“If McGirt stands … you’re looking at a substantial money cost to the tribe,” Buhl said. “It’s not just marshal costs; it’s incarceration costs. Our incarceration budget averages about $30,000 to $40,000 a year and has been for about the past 12 to 14 years. I mean you’re looking at now incarceration costs … in the millions. We’re looking at $5 million, $10 million, $15 million a year just in incarceration costs alone. So this is a huge undertaking.”
Buhl said the CN sovereignty commission has talked about potential costs that also include “not just uniformed officers, but support staff, dispatchers, 911 operators, the federal sex offender registry.”
“When McGirt hits here, we’ll have anywhere from 2,000 to 14,000 registered sex offenders that we will have to start watching,” he added. “That’s huge numbers.”

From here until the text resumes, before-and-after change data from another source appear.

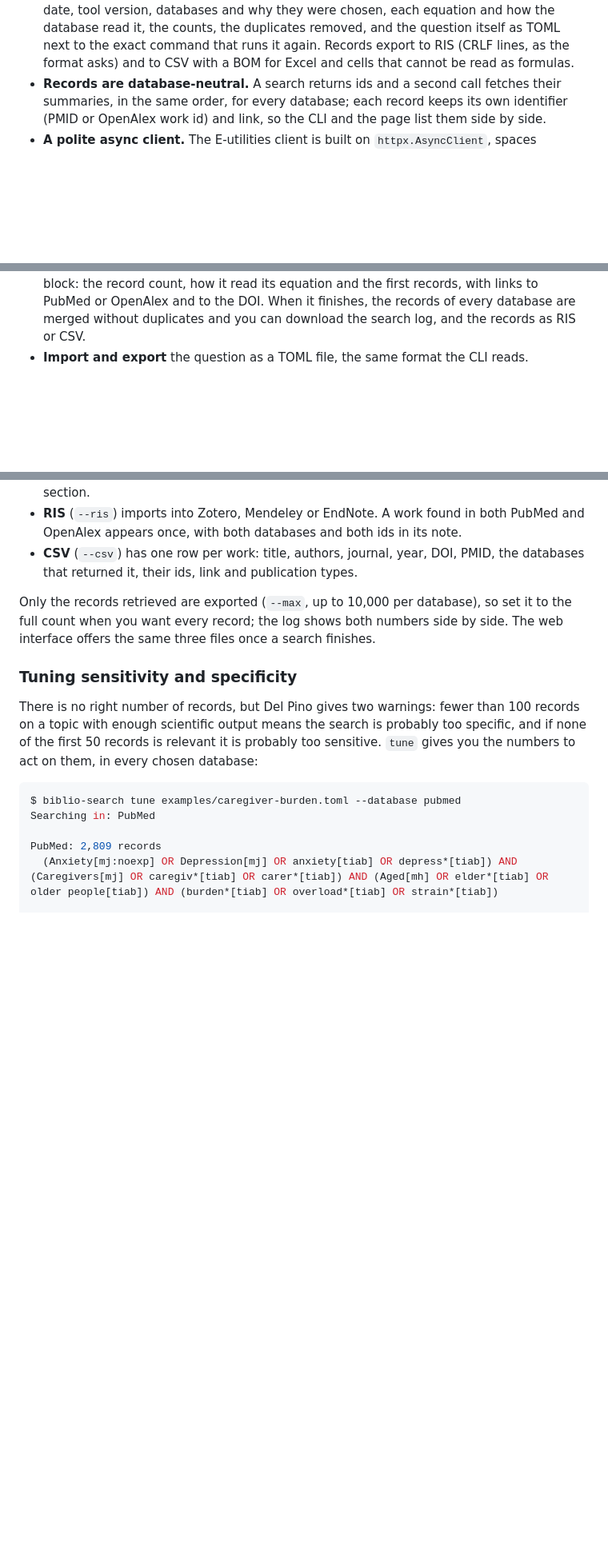
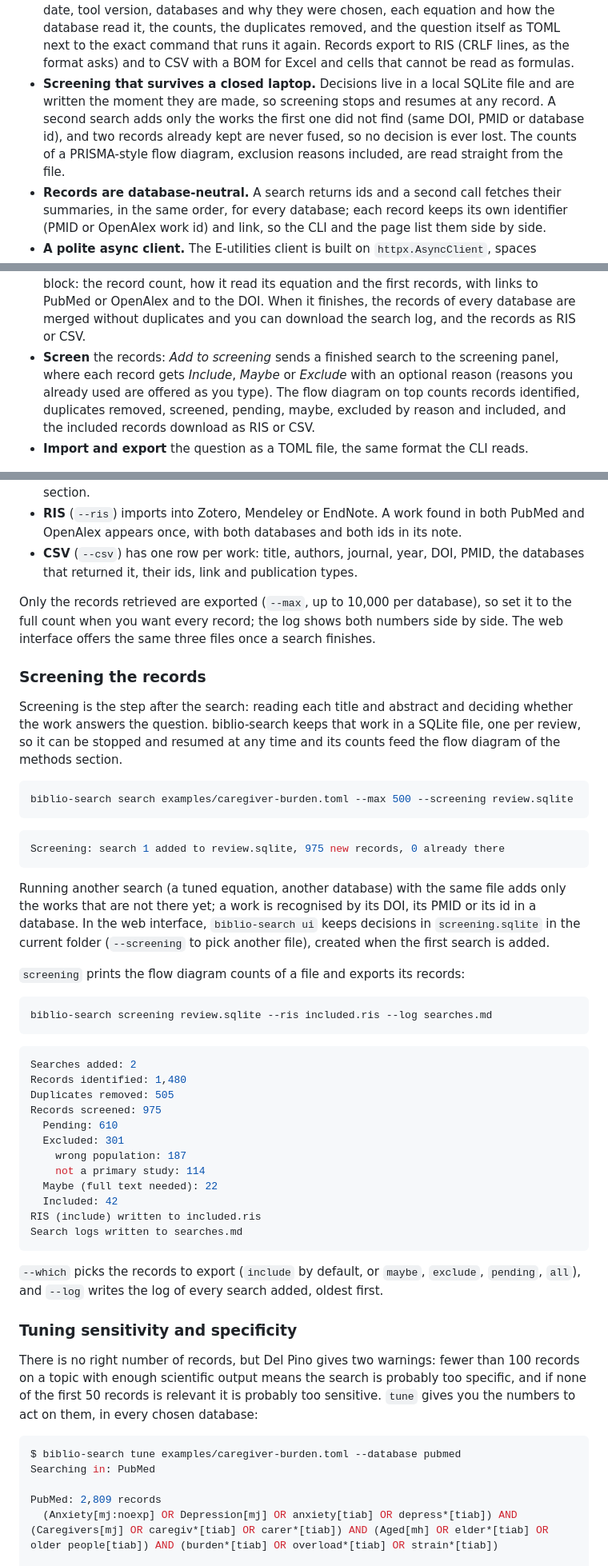
Before and after one commit to juanmmm21/biblio-search, a Markdown page: README.md, 3 parts joined by grey strips. Shown at 80% size. GitHub-like rendering; blank space fills up the shorter version.

Commit message:
docs: screening in sqlite with flow diagram counts and new screenshot

````diff
--- a/README.md
+++ b/README.md
@@ -106,6 +107,11 @@ University of Jaén) in *"Cómo aprender (y enseñar) a realizar búsquedas en C
   it, the counts, the duplicates removed, and the question itself as TOML next to the exact
   command that runs it again. Records export to RIS (CRLF lines, as the format asks) and to
   CSV with a BOM for Excel and cells that cannot be read as formulas.
+- **Screening that survives a closed laptop.** Decisions live in a local SQLite file and are
+  written the moment they are made, so screening stops and resumes at any record. A second
+  search adds only the works the first one did not find (same DOI, PMID or database id), and
+  two records already kept are never fused, so no decision is ever lost. The counts of a
+  PRISMA-style flow diagram, exclusion reasons included, are read straight from the file.
 - **Records are database-neutral.** A search returns ids and a second call fetches their
   summaries, in the same order, for every database; each record keeps its own identifier
   (PMID or OpenAlex work id) and link, so the CLI and the page list them side by side.
@@ -207,6 +214,11 @@ The page opens in your browser on a free port of `127.0.0.1` (`--port` to fix it
   PubMed or OpenAlex and to the DOI. When it finishes, the records of every database are
   merged without duplicates and you can download the search log, and the records as RIS
   or CSV.
+- **Screen** the records: *Add to screening* sends a finished search to the screening panel,
+  where each record gets *Include*, *Maybe* or *Exclude* with an optional reason (reasons you
+  already used are offered as you type). The flow diagram on top counts records identified,
+  duplicates removed, screened, pending, maybe, excluded by reason and included, and the
+  included records download as RIS or CSV.
 - **Import and export** the question as a TOML file, the same format the CLI reads.
 
 ![Live search in PubMed and OpenAlex: each step as it happens, the merged records with the log, RIS and CSV downloads, the record counts, how each database read its equation and the records to screen](docs/screenshots/search.png)
@@ -489,6 +503,51 @@ Only the records retrieved are exported (`--max`, up to 10,000 per database), so
 the full count when you want every record; the log shows both numbers side by side. The web
 interface offers the same three files once a search finishes.
 
+### Screening the records
+
+Screening is the step after the search: reading each title and abstract and deciding whether
+the work answers the question. biblio-search keeps that work in a SQLite file, one per
+review, so it can be stopped and resumed at any time and its counts feed the flow diagram of
+the methods section.
+
+```bash
+biblio-search search examples/caregiver-burden.toml --max 500 --screening review.sqlite
+```
+
+```console
+Screening: search 1 added to review.sqlite, 975 new records, 0 already there
+```
+
+Running another search (a tuned equation, another database) with the same file adds only the
+works that are not there yet; a work is recognised by its DOI, its PMID or its id in a
+database. In the web interface, `biblio-search ui` keeps decisions in `screening.sqlite` in
+the current folder (`--screening` to pick another file), created when the first search is
+added.
+
+`screening` prints the flow diagram counts of a file and exports its records:
+
+```bash
+biblio-search screening review.sqlite --ris included.ris --log searches.md
+```
+
+```console
+Searches added: 2
+Records identified: 1,480
+Duplicates removed: 505
+Records screened: 975
+  Pending: 610
+  Excluded: 301
+    wrong population: 187
+    not a primary study: 114
+  Maybe (full text needed): 22
+  Included: 42
+RIS (include) written to included.ris
+Search logs written to searches.md
+```
+
+`--which` picks the records to export (`include` by default, or `maybe`, `exclude`,
+`pending`, `all`), and `--log` writes the log of every search added, oldest first.
+
 ### Tuning sensitivity and specificity
 
 There is no right number of records, but Del Pino gives two warnings: fewer than 100
````
Also changed, not shown: other parts of README.md (+9 -3 lines), docs/screenshots/screening.png (added).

Attorney General Sara Hill said her office has also embarked on the “all-consuming task” of preparing for McGirt-related issues.
“We are working to be sure we are ready to handle, as much as we can be, the criminal cases that will be headed our way,” she said. “I’ve hired two new attorneys scheduled to start in November. I also plan to hire additional attorneys, investigators and paralegals in the coming weeks.”
Tribal Councilor Mike Shambaugh, who is also the longtime Jay police chief, noted that finding enough qualified candidates to fill deputy marshal roles “will be very daunting.”
“I think people need to understand that it is a long process and this is going to be very, very difficult to do,” he said.
Implementing a formal retirement plan for law enforcement, Buhl said, would cost the tribe millions.
“Law enforcement retirements, they do 20 years, they retire with about a $300,000 check in their pocket and 65% of their pay the rest of their life,” he said. “That’s a substantial amount of money that the tribe would be on the hook for. That’s why I have never brought it in front of the Council, because, quite frankly, we’re talking millions of dollars to get that program started.”
Even without a retirement plan to lure new deputy marshals, “I think we’ll be able to hire good candidates,” Buhl said.
“But, you know, if you gave me the money I needed to hire everybody today,” he said, “we’re still a couple years out before we even approach the amount of officers that we need for this.”